The number of single-family building permits issued in the state dropped 56.7 percent in September compared to September 2005 and was down 15 percent compared to August. For the first nine months of the year, the number of single-family building permits issued has dropped 28.7 percent compared to the first nine months of 2005.
Meanwhile, the number of multifamily permits issued in the state fell 21.2 percent in September compared to September 2005, dropped 9.7 percent compared to August, and rose 4.1 percent in the first nine months of the year compared to the first nine months of 2005.
There were 11,590 total single-family and multifamily building permits issued in September, down 12.9 percent compared to August and down 20.5 percent for the first nine months of 2006 compared to the first nine months of 2005.
Alan Nevin, chief economist for the California Building Industry Association trade group, said in a statement that new-home construction in the state is expected to continue cooling off for the remainder of 2006.

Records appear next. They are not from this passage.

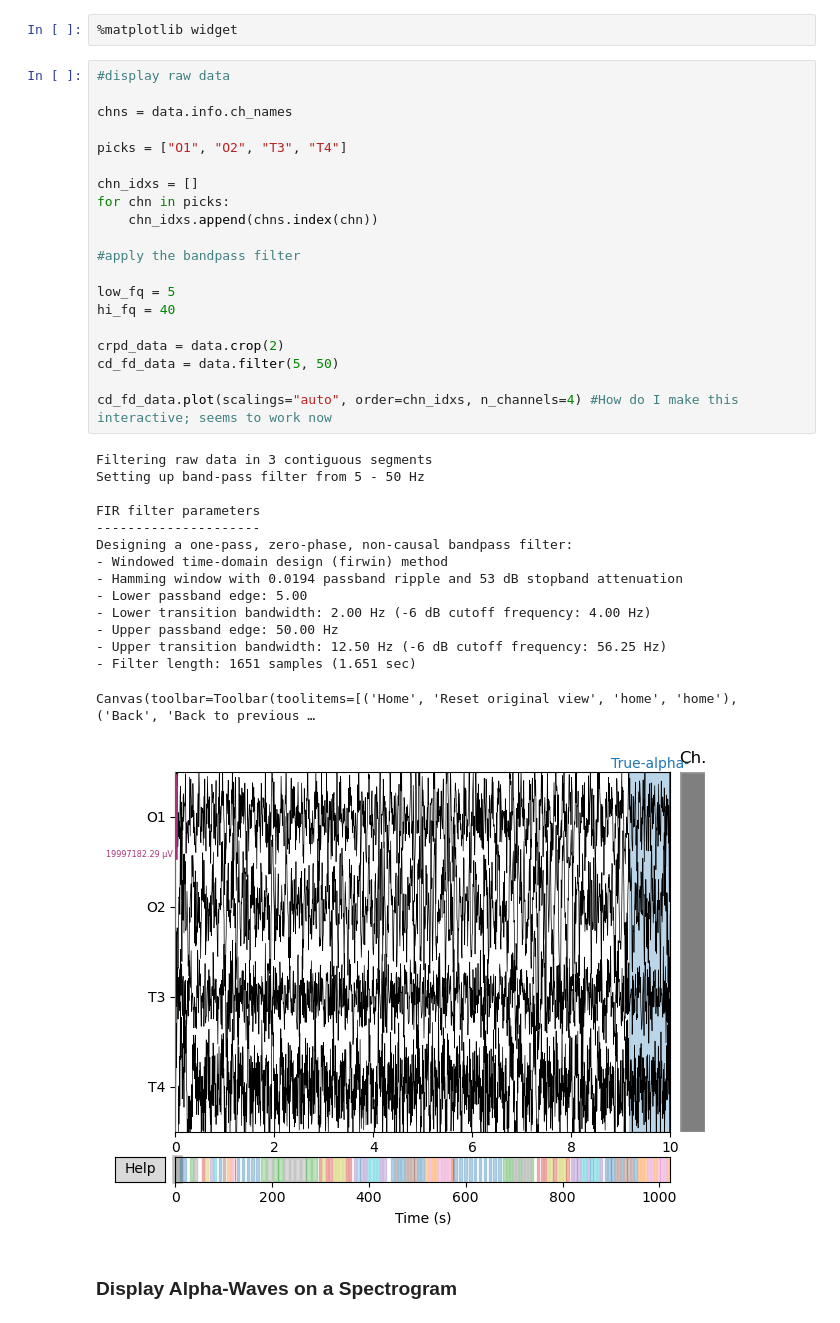
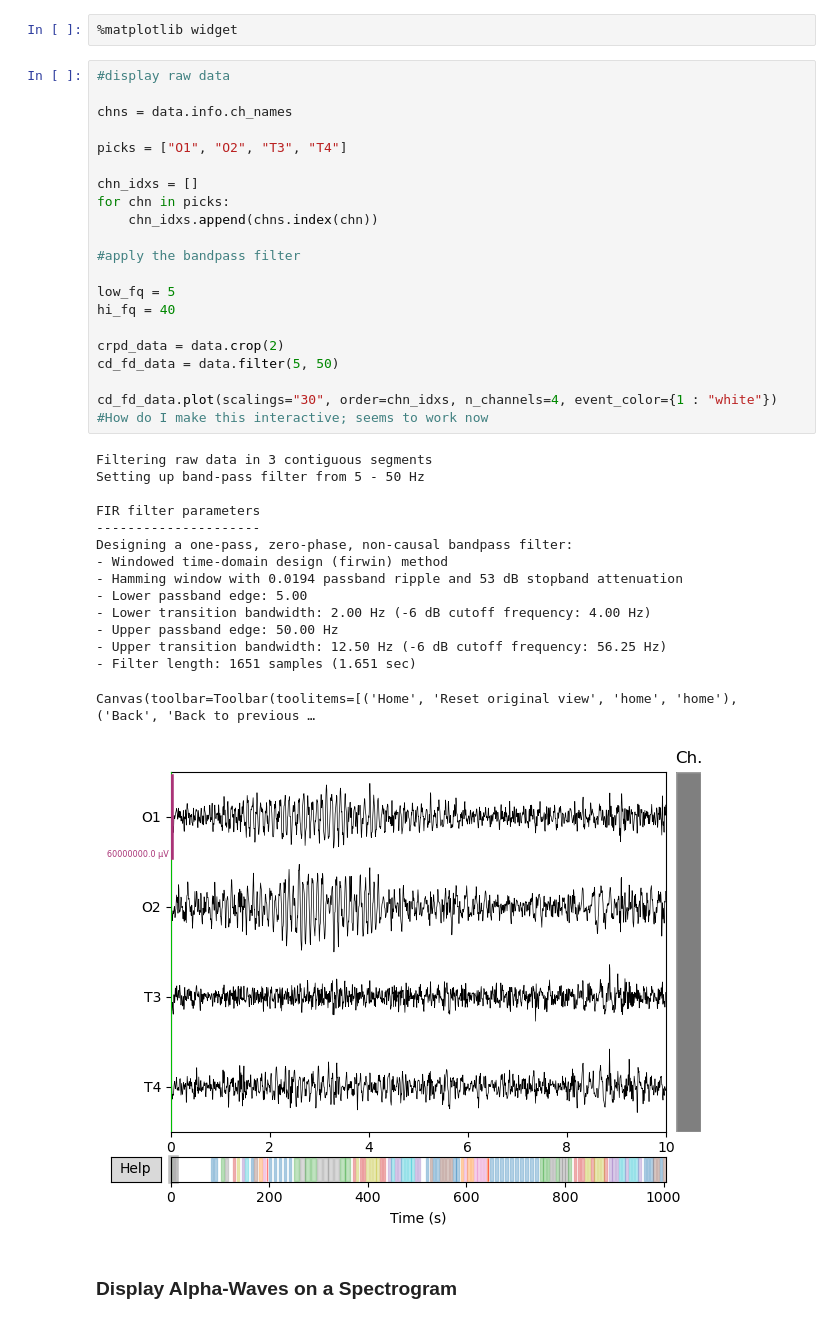
Before and after one commit to nateGeorge/openbci_laryngeal_imagery, a Jupyter notebook: code/Figures.ipynb, the cells around one changed output. Cells and saved outputs as stored; diff of their text form.

Commit message:
worked on background color for annotations

```diff
--- a/code/Figures.ipynb
+++ b/code/Figures.ipynb
@@ -87,35 +87,35 @@ chns = data.info.ch_names
 
 picks = ["O1", "O2", "T3", "T4"]
 
 chn_idxs = []
 for chn in picks:
     chn_idxs.append(chns.index(chn))
 
 #apply the bandpass filter
 
 low_fq = 5
 hi_fq = 40
 
 crpd_data = data.crop(2)
 cd_fd_data = data.filter(5, 50)
 
-cd_fd_data.plot(scalings="auto", order=chn_idxs, n_channels=4) #How do I make this interactive; seems to work now
+cd_fd_data.plot(scalings="30", order=chn_idxs, n_channels=4, event_color={1 : "white"}) #How do I make this interactive; seems to work now
 # %% [output]
 Filtering raw data in 3 contiguous segments
 Setting up band-pass filter from 5 - 50 Hz
 
 FIR filter parameters
 ---------------------
 Designing a one-pass, zero-phase, non-causal bandpass filter:
 - Windowed time-domain design (firwin) method
 - Hamming window with 0.0194 passband ripple and 53 dB stopband attenuation
 - Lower passband edge: 5.00
 - Lower transition bandwidth: 2.00 Hz (-6 dB cutoff frequency: 4.00 Hz)
 - Upper passband edge: 50.00 Hz
 - Upper transition bandwidth: 12.50 Hz (-6 dB cutoff frequency: 56.25 Hz)
 - Filter length: 1651 samples (1.651 sec)
 Canvas(toolbar=Toolbar(toolitems=[('Home', 'Reset original view', 'home', 'home'), ('Back', 'Back to previous …
-[figure, old version]
+[figure, new version]
 # %% [markdown]
 ### Display Alpha-Waves on a Spectrogram
 # %%
```
Also changed, not shown: parts of 2 cells of this notebook.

“Permit activity through September indicates that California will achieve our forecasted level of 180,000 units permitted in 2006,” Nevin said.
“As expected, the single-family sector remains challenged as home builders work toward reducing their year-end inventory. Almost half of the decline in single-family units permitted was in the Riverside-San Bernardino, Sacramento and San Diego areas. “Most of the balance of the state has seen significantly fewer declines. In other words, the other 55 counties in California evidenced a decline of single-family permits averaging 20 percent,” Nevin added.
He also said that multifamily construction starts are expected to total between 45,000 to 55,000 units this year, which is roughly even with last year’s levels, while single-family starts are expected to reach a level of 125,000 to 135,000, down from 155,000 last year.
Wes Keusder, 2007 CBIA chairman and a Southern California home builder, said in a statement, “We have definitely been experiencing a cooling off this year. Last year we had a waiting list of buyers interested in our homes before they were even built. This year, however, it seems as though we’re the ones who are waiting.”
The California Building Industry Association is a statewide trade association representing about 6,700 businesses, including home builders, remodelers, subcontractors, architects, engineers, designers, and other industry professionals.
The Construction Industry Research Board (CIRB) is a nonprofit research center established in 1974 to provide statistical information on the California building and construction industry. More information is available on the CIRB Web site, www.cirbdata.com.